“You promised me this wouldn’t happen again.
“I’m sorry mom, I did my best.”
The breeze lifted the report card gently off of the table, and shifted it only enough to put it in the sweat of the water glass.
“I just don’t understand how such a smart kid can bring home such low grades. I know that you’re better than this. I’d like to think that you know you’re better than this, too.”
The clouds parted and the sun warmed Alan’s cheeks right as all of the blood rushed into them. He dropped his gaze to the table, thankful that the rest of the chairs remained empty and his brothers stayed inside. Luckily this guilt trip wasn’t a group tour.

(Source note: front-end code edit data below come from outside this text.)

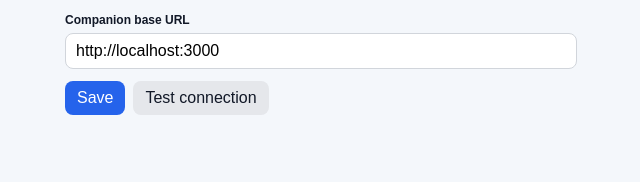
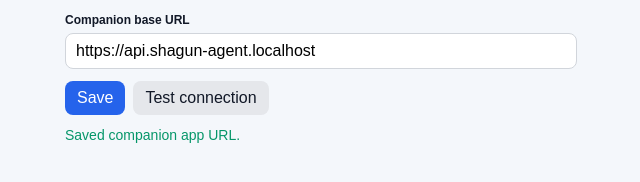
Before and after one commit to singhal-shagun/chromium-utilities, a browser extension: page src/app/options/options.html in a window 1280 px wide. Both pictures are taken after a click on the button "Save". Shown: the part 106-288 px from the top of the page, without its empty margins (319-959 px from the left). Drawn offline with Linux system fonts and the light colour scheme.

Commit message:
1. Updated the application to refer the portless URL generated by shagun-agent API.
2. Centralized the management of such constants.

```diff
--- a/src/app/options/options.html
+++ b/src/app/options/options.html
@@ -22,7 +22,7 @@
                     id="companion-base-url"
                     name="companion-base-url"
                     type="url"
-                    placeholder="http://localhost:3000" />
+                    placeholder="https://api.shagun-agent.localhost" />
             </section>
 
             <section class="toolbar">
@@ -35,6 +35,7 @@
             <section id="status" class="status" aria-live="polite"></section>
         </main>
 
+        <script src="../../core/constants.js"></script>
         <script src="../../core/storage.js"></script>
         <script src="options.js"></script>
     </body>
--- a/src/app/options/options.js
+++ b/src/app/options/options.js
@@ -1,19 +1,20 @@
-;(function () {
+; (function () {
     const companionInput = document.getElementById("companion-base-url")
     const statusEl = document.getElementById("status")
+    const DEFAULT_URL = globalThis.COMPANION_DEFAULT_BASE_URL
 
     /** Origins that are always covered by manifest host_permissions. */
-    const ALWAYS_PERMITTED_ORIGINS = ["http://localhost", "http://127.0.0.1"]
+    const ALWAYS_PERMITTED_ORIGINS = ["https://api.shagun-agent.localhost"]
 
     async function loadSettings() {
         const settings = await HtmlMarkdownStorage.getSettings()
-        companionInput.value =
-            settings.companionBaseUrl || "http://localhost:3000"
+        companionInput.placeholder = DEFAULT_URL
+        companionInput.value = settings.companionBaseUrl || DEFAULT_URL
     }
 
     async function saveSettings() {
         const value = (companionInput.value || "").trim()
-        const normalized = value || "http://localhost:3000"
+        const normalized = value || DEFAULT_URL
         await HtmlMarkdownStorage.saveSettings({ companionBaseUrl: normalized })
 
         // Request optional host permission if the URL points to a non-local origin
@@ -54,7 +55,7 @@
 
     async function testConnection() {
         const baseUrl =
-            (companionInput.value || "").trim() || "http://localhost:3000"
+            (companionInput.value || "").trim() || DEFAULT_URL
         setStatus("Testing companion app connection…", "info")
 
         try {
--- /dev/null
+++ b/src/core/constants.js
@@ -0,0 +1,13 @@
+; (function (global) {
+    /**
+     * The default base URL of the companion app.
+     *
+     * With portless integration this is a stable, named HTTPS URL.
+     * Change this in one place — every module that needs a fallback
+     * reads it from this global.
+     */
+    const COMPANION_DEFAULT_BASE_URL = "https://api.shagun-agent.localhost"
+
+    global.COMPANION_DEFAULT_BASE_URL =
+        global.COMPANION_DEFAULT_BASE_URL || COMPANION_DEFAULT_BASE_URL
+})(typeof window !== "undefined" ? window : globalThis)
--- a/src/core/storage.js
+++ b/src/core/storage.js
@@ -1,6 +1,6 @@
-;(function (global) {
+; (function (global) {
     const DEFAULT_SETTINGS = {
-        companionBaseUrl: "http://localhost:3000"
+        companionBaseUrl: global.COMPANION_DEFAULT_BASE_URL
     }
 
     function getSettings() {
```
Also changed, not shown: src/background/service-worker.js (+8 -6 lines), manifest.json.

“I don’t know how it happens. Sometimes I know things, but when I sit down in front of a test it’s like my brain gets erased.”
“Excuses excuses,” she grumbled as she lifted the glass of water to her lips.
“I’m just explaining.”
“You’re just failing.”
His stomach sank and his mouth went dry. The silence between them left a cavern for the echo of birds chirping to bounce around in. Her panama straw wide-brimmed hat and oversized sunglasses left only the discontented purse of her lips to convey her disapproval.
“I spoke to your father last week and we decided that if you came home with marks like this again you would go live with him and Cindy in New York. Hopefully he can whip you into shape before these things go onto your official transcripts and you have a fighting chance at college.”
“What? Wait! I’ll try harder. Don’t make me go stay with him and that girl. She’s young enough to be my sister!”
“I didn’t ask for your input.”
“Mom, please tell me you aren’t serious!”
“I’m not kidding Alan. We have to get you into a different school before the start of the second semester up there or these grades go with you, so go pack your bags. You can come visit this summer if you really hate it that much.”
“Visit? This is my home! Why are you doing this to me? You really mean to tell me that Randy and Rob never came home with a crappy report card? Would you have sent them away?”
“Randy and Rob didn’t make things harder than they needed to be. Either way, your father was still here then, so I had some help. I think I’m overdue for a little break, don’t you agree?”
Alan felt the air leave his body, and for a split second wasn’t sure if he would inhale again. He pushed his chair out quickly and put his head down between his legs, focusing on the stone patio and counting down from ten, the way he had when she told him that his dad left.
She rose slowly, reaching for her glass of water.
“I’ll book your flight.”